Cambridge Dictionaries online Cambridge Dictionaries online

The most popular online dictionary and thesaurus for learners of English

English definition of “take sth in”

take sth in

verb uk phrasal verb with take   /teɪk/ (took, taken) us  

(UNDERSTAND)

C2 to understand completely the meaning or importance of something: I had to read the letter twice before I could take it all in. It was an interesting exhibition, but there was too much to take in at once.

(INCLUDE)

to include something: The new town takes in three former villages.

(WATCH)

mainly US to go to watch a film or performance, or to visit a place such as a museum: I thought we might get something to eat and then take in a movie.

(CLOTHES)

to make a piece of clothing narrower, by changing the position of some of the stitches joining it together: I'll have to take this dress in at the waist - it's too big.

(WORK)

to do paid work for other people, such as washing or sewing, in your home: She supported her family by taking in laundry.
(Definition of take sth in from the Cambridge Advanced Learners Dictionary & Thesaurus © Cambridge University Press)
What is the pronunciation of take sth in?
Browse related topics

You are looking at an entry to do with Work, working and the workplace, but you might be interested in these topics from the Working topic area:

Add Cambridge dictionaries to your browser to your website

“take sth in” in English

    Definitions of “take sth in” in other dictionaries

    Word of the Day

    initial

    of or at the beginning

    Word of the Day

    Come on – you can do it! Phrasal verbs with ‘come’.

    by Liz Walter​,
    November 19, 2014
    As part of an occasional series on the tricky subject of phrasal verbs, this blog looks at ones formed with the verb ‘come’. If you are reading this blog, I’m sure you already know come from, as it is one of the first things you learn in class: I come from Scotland/Spain.

    Read More 

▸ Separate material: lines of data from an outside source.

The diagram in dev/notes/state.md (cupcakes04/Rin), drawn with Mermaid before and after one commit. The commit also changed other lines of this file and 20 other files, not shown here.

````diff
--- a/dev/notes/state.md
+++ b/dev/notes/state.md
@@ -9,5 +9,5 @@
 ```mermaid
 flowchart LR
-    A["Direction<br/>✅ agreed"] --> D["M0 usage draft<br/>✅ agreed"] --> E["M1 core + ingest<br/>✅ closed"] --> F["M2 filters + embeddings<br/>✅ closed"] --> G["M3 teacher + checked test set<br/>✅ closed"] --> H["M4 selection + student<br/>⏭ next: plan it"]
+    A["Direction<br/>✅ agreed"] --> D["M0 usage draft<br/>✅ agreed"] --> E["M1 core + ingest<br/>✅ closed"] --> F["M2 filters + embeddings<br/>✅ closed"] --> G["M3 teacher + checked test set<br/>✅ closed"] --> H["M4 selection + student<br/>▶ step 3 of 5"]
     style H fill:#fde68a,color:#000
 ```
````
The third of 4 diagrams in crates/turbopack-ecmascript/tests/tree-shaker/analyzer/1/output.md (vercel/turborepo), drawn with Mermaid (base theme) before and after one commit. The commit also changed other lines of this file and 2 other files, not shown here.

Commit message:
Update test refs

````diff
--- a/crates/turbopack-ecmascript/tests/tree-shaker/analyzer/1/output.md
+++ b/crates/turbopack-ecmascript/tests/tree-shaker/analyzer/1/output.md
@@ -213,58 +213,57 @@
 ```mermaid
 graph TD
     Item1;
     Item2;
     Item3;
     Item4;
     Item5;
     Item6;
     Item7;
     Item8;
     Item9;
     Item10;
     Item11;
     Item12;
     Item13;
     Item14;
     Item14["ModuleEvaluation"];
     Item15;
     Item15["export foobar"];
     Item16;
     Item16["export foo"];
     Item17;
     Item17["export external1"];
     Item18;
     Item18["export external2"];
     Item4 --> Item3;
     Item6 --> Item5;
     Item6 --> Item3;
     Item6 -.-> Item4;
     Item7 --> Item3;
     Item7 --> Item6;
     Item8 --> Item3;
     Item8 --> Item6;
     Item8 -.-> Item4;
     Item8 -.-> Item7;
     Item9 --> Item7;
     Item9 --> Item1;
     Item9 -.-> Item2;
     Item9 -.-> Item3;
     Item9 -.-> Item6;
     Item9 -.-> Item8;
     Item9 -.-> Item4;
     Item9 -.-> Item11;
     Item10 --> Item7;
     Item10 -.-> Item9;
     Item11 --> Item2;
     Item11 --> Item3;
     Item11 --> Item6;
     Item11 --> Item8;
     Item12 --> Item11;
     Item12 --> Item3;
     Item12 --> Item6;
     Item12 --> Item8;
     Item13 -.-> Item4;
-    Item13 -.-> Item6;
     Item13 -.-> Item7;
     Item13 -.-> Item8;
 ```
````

    ped-text verb

    November 24, 2014
    to text someone while walking I’m ped-texting, I’m looking down at my phone, 75 percent of the time.

    Read More